Posted by Dawn Marie Bailey
I was struck by a quote in a recent Institute for Healthcare Improvement (IHI) article: “Health care can lead the way to a new era in quality.” And I believe that Baldrige Award-winning health care organizations are the ones leading that way.
The article, which featured Southcentral Foundation, a 2011 Malcolm Baldrige National Quality Award winner, noted that for the first time in history three health care organizations were honored as national role models in a single year. What makes the honor so interesting is that they represent very diverse organizations: a large, urban, integrated system headquartered in Detroit; a 93-bed nonprofit hospital in Indiana’s suburbs; and an Alaskan health care organization that covers over 100,000 miles, with some patients reached only by plane.
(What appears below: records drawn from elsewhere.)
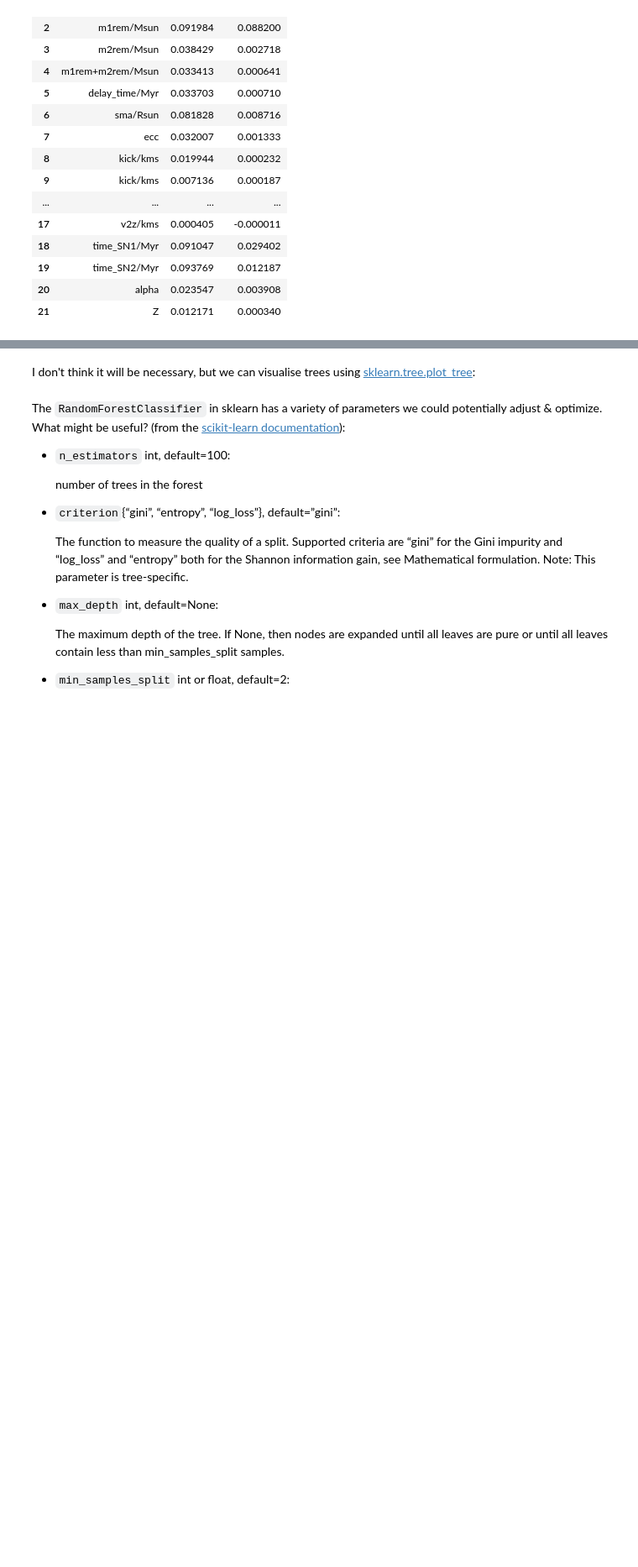
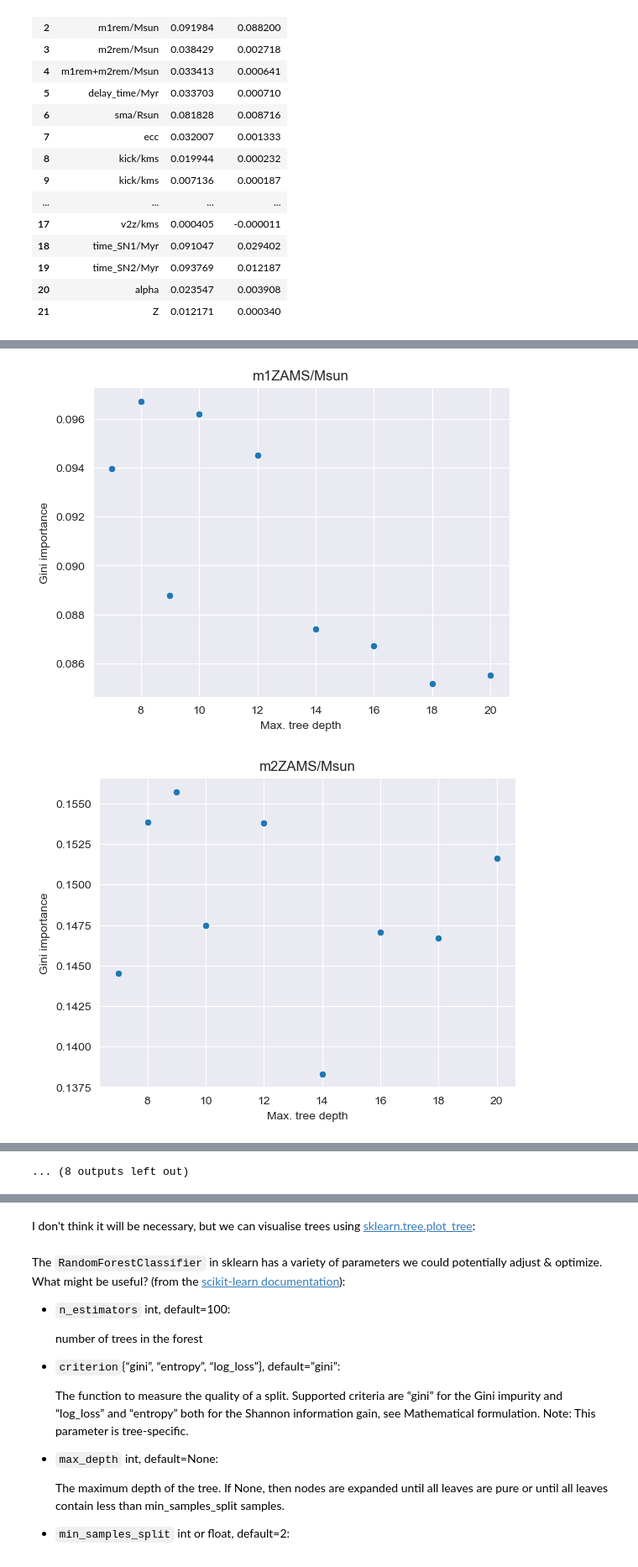
Before and after one commit to Giacomo-Menegatti/AstroLab, a Jupyter notebook: RF_playground.ipynb, the cells around one changed output, grey strips where cells are left out. Shown at 84% size. Cells and saved outputs as stored; diff of their text form; code cells hidden in the pictures; blank space fills up the shorter version.

```diff
--- a/RF_playground.ipynb
+++ b/RF_playground.ipynb
@@ -161,0 +289,17 @@ importances
+# %%
+# plot importance over depth for each parameter
+df = pd.DataFrame(np.array(importances), index=depths, columns=rf.feature_names_in_)
+
+for col in df.columns:
+     # how can I transform the 2D kick data into 2 df columns?
+    if col!="kick/kms":
+        # plot importance
+        fig, ax = plt.subplots()
+        sns.scatterplot(data=df, x=df.index, y=col, ax=ax)
+        ax.set_ylabel('Gini importance')
+        ax.set_xlabel('Max. tree depth')
+        ax.set_title(col)
+        plt.show()
+# %% [output]
+[figure, added]
+[figure, added]
@@ -161,0 +316 @@ importances
+... (8 outputs left out)
```
Also changed, not shown: parts of 16 cells of this notebook.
Baldrige health care organizations have lower rates of mortality and complications, higher profit margins, and higher improvement levels than the 100 Top Hospitals (top 3% nationwide), according to a 2010 Thomson Reuters study.
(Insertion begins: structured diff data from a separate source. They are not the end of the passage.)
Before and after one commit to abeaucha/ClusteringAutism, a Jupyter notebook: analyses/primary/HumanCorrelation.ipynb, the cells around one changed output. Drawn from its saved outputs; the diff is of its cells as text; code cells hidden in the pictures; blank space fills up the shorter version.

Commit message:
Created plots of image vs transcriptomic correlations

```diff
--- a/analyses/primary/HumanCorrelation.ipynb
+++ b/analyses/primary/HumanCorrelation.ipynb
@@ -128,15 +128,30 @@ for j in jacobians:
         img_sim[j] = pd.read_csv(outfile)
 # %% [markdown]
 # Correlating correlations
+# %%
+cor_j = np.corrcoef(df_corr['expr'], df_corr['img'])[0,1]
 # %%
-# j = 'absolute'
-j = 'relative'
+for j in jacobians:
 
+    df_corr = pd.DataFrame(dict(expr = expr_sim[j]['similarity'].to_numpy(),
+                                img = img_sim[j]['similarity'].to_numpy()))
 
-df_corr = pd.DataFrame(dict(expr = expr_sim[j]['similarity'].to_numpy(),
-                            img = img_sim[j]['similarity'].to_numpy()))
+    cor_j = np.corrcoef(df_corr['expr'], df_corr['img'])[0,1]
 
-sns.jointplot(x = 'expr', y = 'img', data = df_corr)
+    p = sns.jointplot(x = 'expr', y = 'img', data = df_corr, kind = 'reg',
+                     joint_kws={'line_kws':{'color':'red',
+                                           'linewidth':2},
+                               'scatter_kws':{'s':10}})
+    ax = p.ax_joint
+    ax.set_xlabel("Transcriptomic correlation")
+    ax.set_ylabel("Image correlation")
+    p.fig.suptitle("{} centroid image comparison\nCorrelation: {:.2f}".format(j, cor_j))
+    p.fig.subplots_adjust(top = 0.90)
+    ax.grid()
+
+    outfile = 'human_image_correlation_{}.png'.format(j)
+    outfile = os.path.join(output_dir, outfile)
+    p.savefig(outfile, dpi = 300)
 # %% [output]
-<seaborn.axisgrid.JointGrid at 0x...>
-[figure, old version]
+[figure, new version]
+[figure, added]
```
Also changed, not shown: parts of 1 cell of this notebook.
In addition, since 2002, Baldrige Award-winning health care organizations have demonstrated decreasing mortality rates, rising revenue and market share, more satisfied patients, decreasing employee turnover and vacancy rates, more satisfied employees and physicians, reductions in days in accounts receivable and patient length of stay, increasing training and volunteer hours, and increasing charity care.
- Advocate Good Samaritan Hospital has seen a 24% reduction over 3 years in its risk-adjusted mortality rate, exceeding the top-decile level for its six-county region.
- Mercy Health System reduced its mortality resulting from congestive heart failure by 38% over 4 years.
- Robert Wood Johnson University Hospital Hamilton reported a 95% reduction in mortality resulting from acute myocardial infarction and a nearly 61% reduction in mortality resulting from congestive heart failure over 4 years.
- AtlantiCare reported an 11% compound annual growth rate in system revenues for 9 years. This represents a 133% overall improvement or nearly 17% annual improvement rate.
- Heartland Health was in the top 10% of U.S. hospitals for total margin and operating margin in 2009 (when it received the Baldrige award) and has maintained Moody’s and Fitch bond ratings of “A” and “A2.”
- Henry Ford Health Center’s evidenced-based global “No Harm Campaign” is a national best practice, according to IHI. The health center’s performance in relation to overall global harm has improved from approximately 60 harm events per 1,000 patients in the first quarter of 2008 to 40 harm events per 1,000 patients in the second quarter of 2011.
- Schneck Medical Center scored 100 percent in the second quarter of 2011 on 17 of 22 core measures reported for the Centers for Medicare and Medicaid Services.
- Despite operating in one of the most economically depressed regions of the country, Henry Ford Health System has maintained an “A1” bond rating from Moody’s, with a stable outlook for the next five years. It also has maintained approximately 100 days cash on hand for the past four years, a measure comparable to the level of its best-performing competitor.
- Southcentral Foundation has achieved significant improvements in same-day access to care, which has led to a 50 percent decrease in costly emergency room and urgent care visits; a decrease in specialty care by about 65 percent; a decrease in primary care visits by 20 percent; and a decrease in hospital admissions by 53 percent.
I think the path is clear to that new era in quality. It’s the path that Baldrige health care organizations are already on.